* [What to do]: Drop every image, then reproduce the data exactly as given.

===== Data

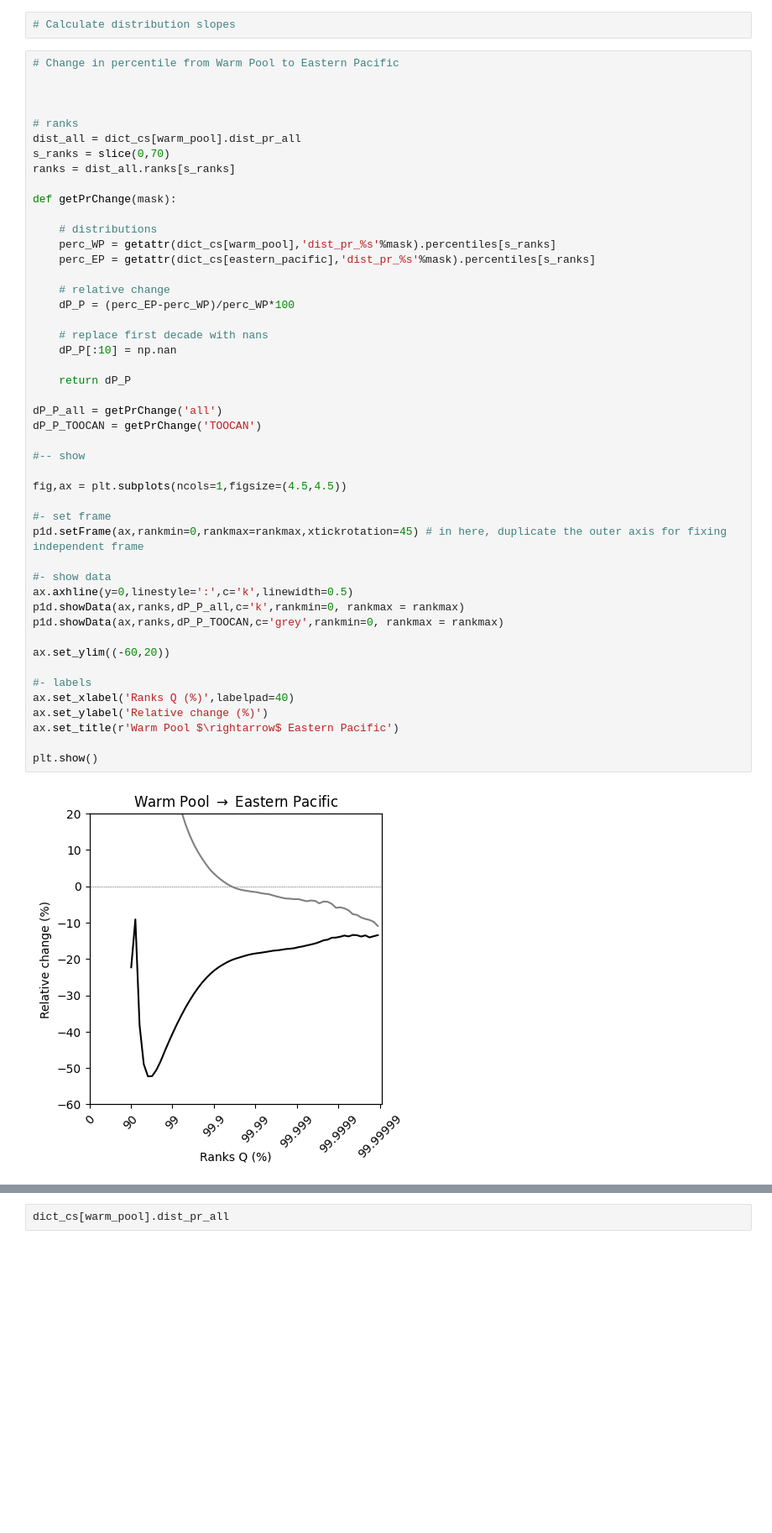
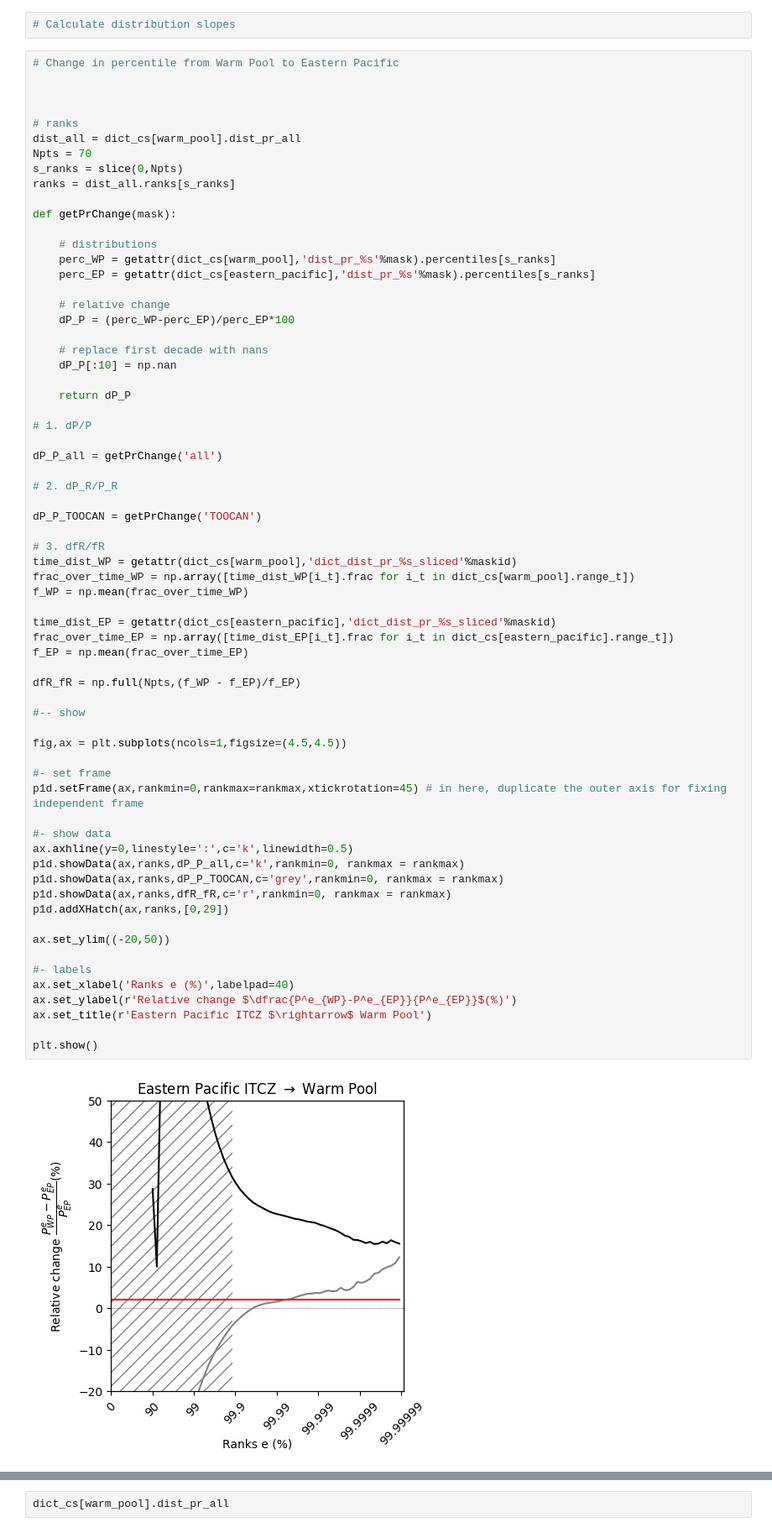
Before and after one commit to bfildier/explore-multiscale-extremes, a Jupyter notebook: scripts/exploreDYAMOND-SAM_regions.ipynb, the cells around one changed output, grey strips where cells are left out. Shown at 84% size. Cells and saved outputs as stored; diff of their text form; blank space fills up the shorter version.

```diff
--- a/scripts/exploreDYAMOND-SAM_regions.ipynb
+++ b/scripts/exploreDYAMOND-SAM_regions.ipynb
@@ -539,7 +579,8 @@ plt.savefig(os.path.join(figdir,'time_var_dP_dfR_%s.pdf'%region),bbox_inches='ti
 
 # ranks
 dist_all = dict_cs[warm_pool].dist_pr_all
-s_ranks = slice(0,70)
+Npts = 70
+s_ranks = slice(0,Npts)
 ranks = dist_all.ranks[s_ranks]
 
 def getPrChange(mask):
@@ -548,36 +589,54 @@ def getPrChange(mask):
     perc_WP = getattr(dict_cs[warm_pool],'dist_pr_%s'%mask).percentiles[s_ranks]
     perc_EP = getattr(dict_cs[eastern_pacific],'dist_pr_%s'%mask).percentiles[s_ranks]
 
     # relative change
-    dP_P = (perc_EP-perc_WP)/perc_WP*100
+    dP_P = (perc_WP-perc_EP)/perc_EP*100
 
     # replace first decade with nans
     dP_P[:10] = np.nan
 
     return dP_P
 
+# 1. dP/P
+
 dP_P_all = getPrChange('all')
+
+# 2. dP_R/P_R
+
 dP_P_TOOCAN = getPrChange('TOOCAN')
+
+# 3. dfR/fR
+time_dist_WP = getattr(dict_cs[warm_pool],'dict_dist_pr_%s_sliced'%maskid)
+frac_over_time_WP = np.array([time_dist_WP[i_t].frac for i_t in dict_cs[warm_pool].range_t])
+f_WP = np.mean(frac_over_time_WP)
+
+time_dist_EP = getattr(dict_cs[eastern_pacific],'dict_dist_pr_%s_sliced'%maskid)
+frac_over_time_EP = np.array([time_dist_EP[i_t].frac for i_t in dict_cs[eastern_pacific].range_t])
+f_EP = np.mean(frac_over_time_EP)
+
+dfR_fR = np.full(Npts,(f_WP - f_EP)/f_EP)
 
 #-- show
 
 fig,ax = plt.subplots(ncols=1,figsize=(4.5,4.5))
 
 #- set frame
 p1d.setFrame(ax,rankmin=0,rankmax=rankmax,xtickrotation=45) # in here, duplicate the outer axis for fixing independent frame
 
 #- show data
 ax.axhline(y=0,linestyle=':',c='k',linewidth=0.5)
 p1d.showData(ax,ranks,dP_P_all,c='k',rankmin=0, rankmax = rankmax)
 p1d.showData(ax,ranks,dP_P_TOOCAN,c='grey',rankmin=0, rankmax = rankmax)
+p1d.showData(ax,ranks,dfR_fR,c='r',rankmin=0, rankmax = rankmax)
+p1d.addXHatch(ax,ranks,[0,29])
 
-ax.set_ylim((-60,20))
+ax.set_ylim((-20,50))
 
 #- labels
-ax.set_xlabel('Ranks Q (%)',labelpad=40)
-ax.set_ylabel('Relative change (%)')
-ax.set_title(r'Warm Pool $\rightarrow$ Eastern Pacific')
+ax.set_xlabel('Ranks e (%)',labelpad=40)
+ax.set_ylabel(r'Relative change $\dfrac{P^e_{WP}-P^e_{EP}}{P^e_{EP}}$(%)')
+ax.set_title(r'Eastern Pacific ITCZ $\rightarrow$ Warm Pool')
 
 plt.show()
 # %% [output]
-[figure, old version]
+[figure, new version]
```
Also changed, not shown: parts of 5 cells of this notebook, 2 other files.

==========

* [Reply to the exercise]:
Before and after one commit to bfildier/explore-multiscale-extremes, a Jupyter notebook: scripts/exploreDYAMOND-SAM_regions.ipynb, the cells around one changed output, grey strips where cells are left out. Shown at 84% size. Cells and saved outputs as stored; diff of their text form; blank space fills up the shorter version.

```diff
--- a/scripts/exploreDYAMOND-SAM_regions.ipynb
+++ b/scripts/exploreDYAMOND-SAM_regions.ipynb
@@ -539,7 +579,8 @@ plt.savefig(os.path.join(figdir,'time_var_dP_dfR_%s.pdf'%region),bbox_inches='ti
 
 # ranks
 dist_all = dict_cs[warm_pool].dist_pr_all
-s_ranks = slice(0,70)
+Npts = 70
+s_ranks = slice(0,Npts)
 ranks = dist_all.ranks[s_ranks]
 
 def getPrChange(mask):
@@ -548,36 +589,54 @@ def getPrChange(mask):
     perc_WP = getattr(dict_cs[warm_pool],'dist_pr_%s'%mask).percentiles[s_ranks]
     perc_EP = getattr(dict_cs[eastern_pacific],'dist_pr_%s'%mask).percentiles[s_ranks]
 
     # relative change
-    dP_P = (perc_EP-perc_WP)/perc_WP*100
+    dP_P = (perc_WP-perc_EP)/perc_EP*100
 
     # replace first decade with nans
     dP_P[:10] = np.nan
 
     return dP_P
 
+# 1. dP/P
+
 dP_P_all = getPrChange('all')
+
+# 2. dP_R/P_R
+
 dP_P_TOOCAN = getPrChange('TOOCAN')
+
+# 3. dfR/fR
+time_dist_WP = getattr(dict_cs[warm_pool],'dict_dist_pr_%s_sliced'%maskid)
+frac_over_time_WP = np.array([time_dist_WP[i_t].frac for i_t in dict_cs[warm_pool].range_t])
+f_WP = np.mean(frac_over_time_WP)
+
+time_dist_EP = getattr(dict_cs[eastern_pacific],'dict_dist_pr_%s_sliced'%maskid)
+frac_over_time_EP = np.array([time_dist_EP[i_t].frac for i_t in dict_cs[eastern_pacific].range_t])
+f_EP = np.mean(frac_over_time_EP)
+
+dfR_fR = np.full(Npts,(f_WP - f_EP)/f_EP)
 
 #-- show
 
 fig,ax = plt.subplots(ncols=1,figsize=(4.5,4.5))
 
 #- set frame
 p1d.setFrame(ax,rankmin=0,rankmax=rankmax,xtickrotation=45) # in here, duplicate the outer axis for fixing independent frame
 
 #- show data
 ax.axhline(y=0,linestyle=':',c='k',linewidth=0.5)
 p1d.showData(ax,ranks,dP_P_all,c='k',rankmin=0, rankmax = rankmax)
 p1d.showData(ax,ranks,dP_P_TOOCAN,c='grey',rankmin=0, rankmax = rankmax)
+p1d.showData(ax,ranks,dfR_fR,c='r',rankmin=0, rankmax = rankmax)
+p1d.addXHatch(ax,ranks,[0,29])
 
-ax.set_ylim((-60,20))
+ax.set_ylim((-20,50))
 
 #- labels
-ax.set_xlabel('Ranks Q (%)',labelpad=40)
-ax.set_ylabel('Relative change (%)')
-ax.set_title(r'Warm Pool $\rightarrow$ Eastern Pacific')
+ax.set_xlabel('Ranks e (%)',labelpad=40)
+ax.set_ylabel(r'Relative change $\dfrac{P^e_{WP}-P^e_{EP}}{P^e_{EP}}$(%)')
+ax.set_title(r'Eastern Pacific ITCZ $\rightarrow$ Warm Pool')
 
 plt.show()
 # %% [output]
-[figure, old version]
+[figure, new version]
```
Also changed, not shown: parts of 5 cells of this notebook, 2 other files.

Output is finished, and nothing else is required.